When I posted about the frustration of not knowing what to send to soldiers, jennie w. commented that there was a site called Any Soldier, where people could find actual lists from actual soldiers. I clicked over there and I am a little dazzled. For someone who likes to send care packages but gets anxious about overdoing it and/or sending someone a bunch of stuff they don't need/want, this is like some sort of heaven.
I think this ties in beautifully with Doing My Best's Crappy Day Presents idea (see the upper-right of her blog for more about CDPs, with examples), and it's another outlet for those of us who love to do things like that. It is extremely fun for me to buy things for people, especially when I can find those things on clearance (GOOD things, not cheap ugly things---but at 1/4th the price). Looking through the lists of soldier wish lists, my heart was pounding. They need twin-sized sheets, and I OFTEN find twin-sized sheets on 75% off---and in fact, I have several sets still in their packages for when the current sets wear out, and so have had to pass by many a nice clearance. And they want things like snack foods, and I often see those on clearance. And vitamins, and I sometimes see those on clearance. And really, I now see the clearance sections in a WHOLE NEW LIGHT. I'd been thinking, "Oh, that's such a great deal on cute stationery, I wish I didn't already have more than I can ever use," and "Oooo, gum on clearance, but that's not the flavor Paul likes," and "Wow, all those DVDs for only $5 each, but I use Netflix now." BUT I CAN BUY THEM FOR THE SOLDIERS.
And I subscribe to People magazine, and there are GIRL SOLDIERS WHO LIKE PEOPLE MAGAZINE. In fact, you can send a package specifically to "any FEMALE soldier" if it seems more fun to put together a package of nice shampoo and tampons and hair elastics and People magazines and Maeve Binchy paperbacks from the library 25-cent book sale, instead of a box of SpongeBob DVDs and car magazines and Speed Stick.
And I can just buy an item here (box of caffeinated fruit-flavored water enhancer, $2) and an item there (set of twin sheets on 75% off, $6.24), and set them aside until I have enough for a box. I think one of the best parts is knowing that if something in the box is something that's needed by the recipient, they can definitely find someone else who will want it.
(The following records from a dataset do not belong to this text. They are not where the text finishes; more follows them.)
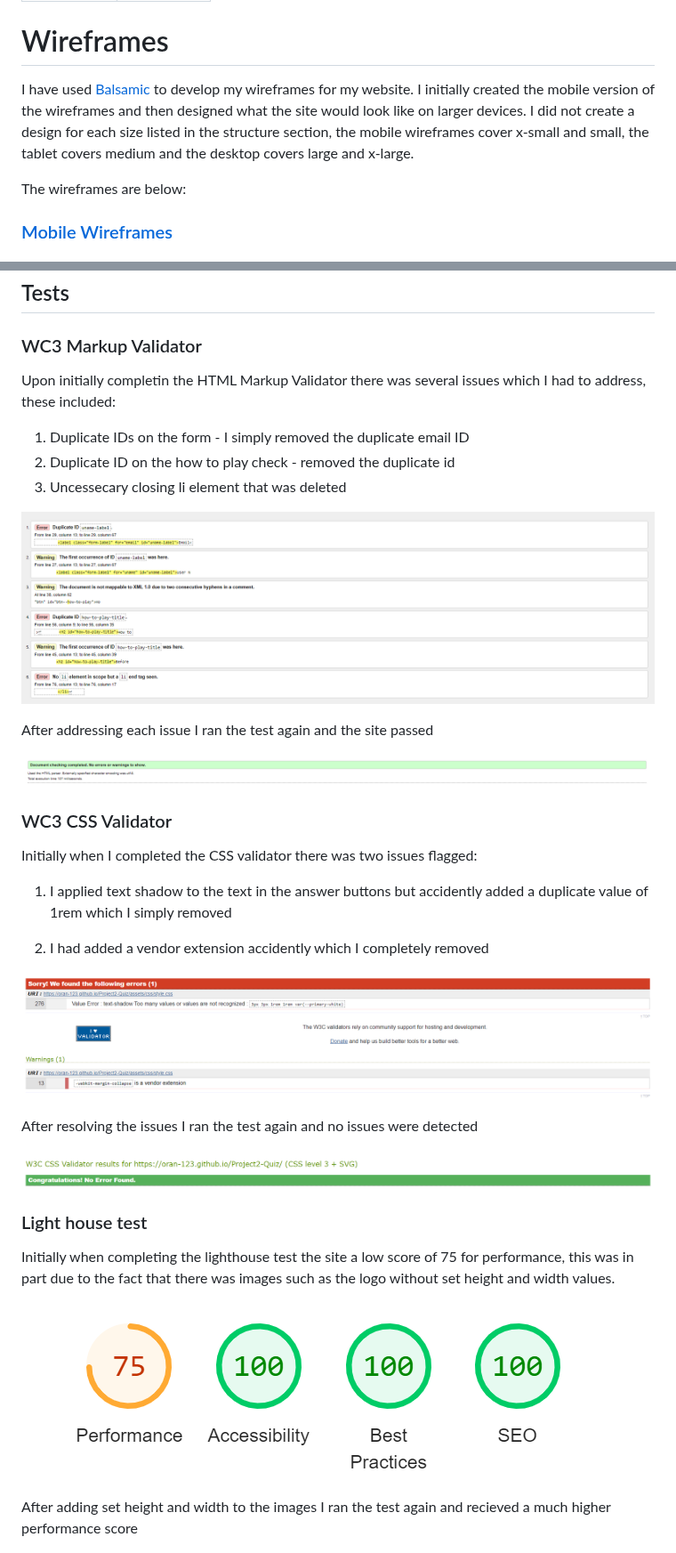
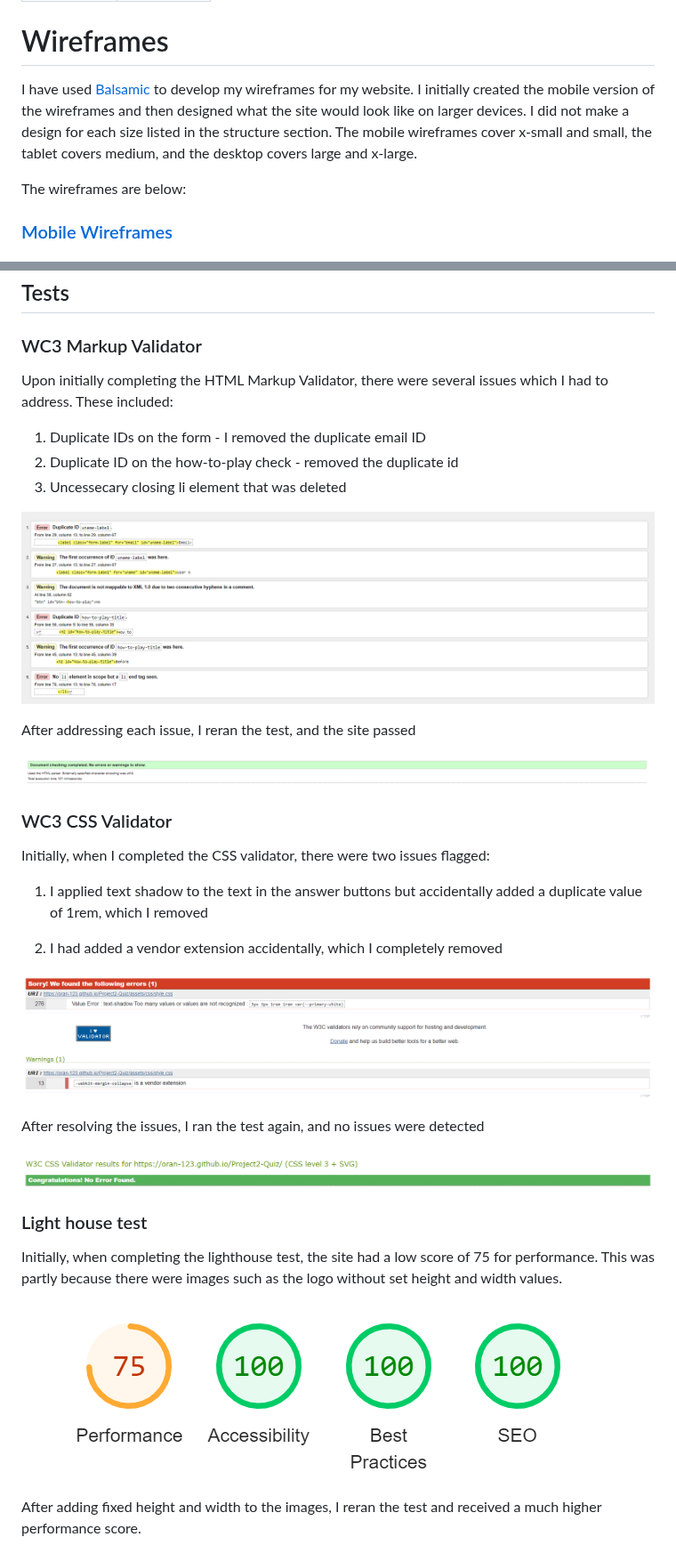
Before and after one commit to Oran-123/Olympian-Quiz, a Markdown page: README.md, 2 parts joined by grey strips. Shown at 89% size. Rendered like a GitHub page.

```diff
--- a/README.md
+++ b/README.md
@@ -133,7 +134,7 @@ I will be building my website with a mobile first mindset using the iPhone 5/SE
 
 # Wireframes
 
-I have used [Balsamic](https://balsamiq.com/wireframes/ "Balsamic") to develop my wireframes for my website. I initially created the mobile version of the wireframes and then designed what the site would look like on larger devices. I did not create a design for each size listed in the structure section, the mobile wireframes cover x-small and small, the tablet covers medium and the desktop covers large and x-large.
+I have used [Balsamic](https://balsamiq.com/wireframes/ "Balsamic") to develop my wireframes for my website. I initially created the mobile version of the wireframes and then designed what the site would look like on larger devices. I did not make a design for each size listed in the structure section. The mobile wireframes cover x-small and small, the tablet covers medium, and the desktop covers large and x-large.
 
 The wireframes are below:
 
@@ -391,38 +393,39 @@ On selection the answers simply change color but if I had more time I would have
 
 ### WC3 Markup Validator
 
-Upon initially completin the HTML Markup Validator there was several issues which I had to address, these included:
+Upon initially completing the HTML Markup Validator, there were several issues which I had to address. These included:
 
-1. Duplicate IDs on the form - I simply removed the duplicate email ID
-2. Duplicate ID on the how to play check - removed the duplicate id
+1. Duplicate IDs on the form - I removed the duplicate email ID
+2. Duplicate ID on the how-to-play check - removed the duplicate id
 3. Uncessecary closing li element that was deleted
 
 ![html test](images-readme/html-validator.png)
 
-After addressing each issue I ran the test again and the site passed
+After addressing each issue, I reran the test, and the site passed
 
 ![html pass test](images-readme/html-validator-pass.png)
 
 ### WC3 CSS Validator
-Initially when I completed the CSS validator there was two issues flagged:
 
-1. I applied text shadow to the text in the answer buttons but accidently added a duplicate value of 1rem which I simply removed
+Initially, when I completed the CSS validator, there were two issues flagged:
 
-2. I had added a vendor extension accidently which I completely removed
+1. I applied text shadow to the text in the answer buttons but accidentally added a duplicate value of 1rem, which I removed
+
+2. I had added a vendor extension accidentally, which I completely removed
 
 ![CSS failed test](images-readme/css-validator.png)
 
-After resolving the issues I ran the test again and no issues were detected
+After resolving the issues, I ran the test again, and no issues were detected
 
 ![CSS passed test](images-readme/css-validator-pass-result.png)
 
 ### Light house test
 
-Initially when completing the lighthouse test the site a low score of 75 for performance, this was in part due to the fact that there was images such as the logo without set height and width values.
+Initially, when completing the lighthouse test, the site had a low score of 75 for performance. This was partly because there were images such as the logo without set height and width values.
 
 ![Light house test fail](images-readme/light_house_test_performance_fail.png)
 
-After adding set height and width to the images I ran the test again and recieved a much higher performance score
+After adding fixed height and width to the images, I reran the test and received a much higher performance score.
 
 ![Light house test pass](images-readme/light_house_test_performance_pass.png)
 
```
Also changed, not shown: other parts of README.md (+28 -26 lines).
It's hard to CHOOSE someone, though. There are SO MANY. SuperJules and I were wishing we had more filter options: you can already sort by service branch, where the unit is from, number of women/men---but we'd like to be able to sort in other ways. I'd like to be able to search for specific items, so that I could find areas that specifically want books, or specifically want People magazines, or whatever. Jules wants to be able to double-filter, so that we can find, for example, a larger team that has received fewer packages. I'd also like to be able to sort by pitifullness, so that I can give priority to the lone female asking for hair elastics and wishing the base store had pads instead of only tampons, and ignore the group looking for a mini-fridge for their PlayStation area. Just clicking through one request link after another is overwhelming, and makes it feel like it's not even worth it to send a single-drop box into the need-ocean.
By the way, the USPS has free flat-rate boxes for this, and I lovvvvvvve flat-rate boxes. I can get a little squirrely about mailing stuff, otherwise. But with a flat-rate box, you just fill it up and you know exactly how much it will cost to mail. And it's pretty amazing to be able to mail a box across the world for $12.95. It's not like $12.95 is pocket change, but I can come up with it now and then---and it's nothing like the cost it would be if it weren't APO/FPO: I once mailed a very small package to Norway and it was so much money I nearly blacked out, something like $30 to mail a baby outfit and a rattle.
I'm a little nervous about the customs forms, though. I don't know how to do those, and new things make me fearful and avoidant. I will hope that the fun of mailing the first box will motivate me to plow through that experience, and after that I will know just what to do and won't have to fret about it anymore.
Gift ideas for an 8-year-old, part 1 of 2 - I have TWO 8-year-olds to buy for, so I’m going to split it up into two posts. Today will be the things we’re getting for Edward. I dislike saying “Gift id...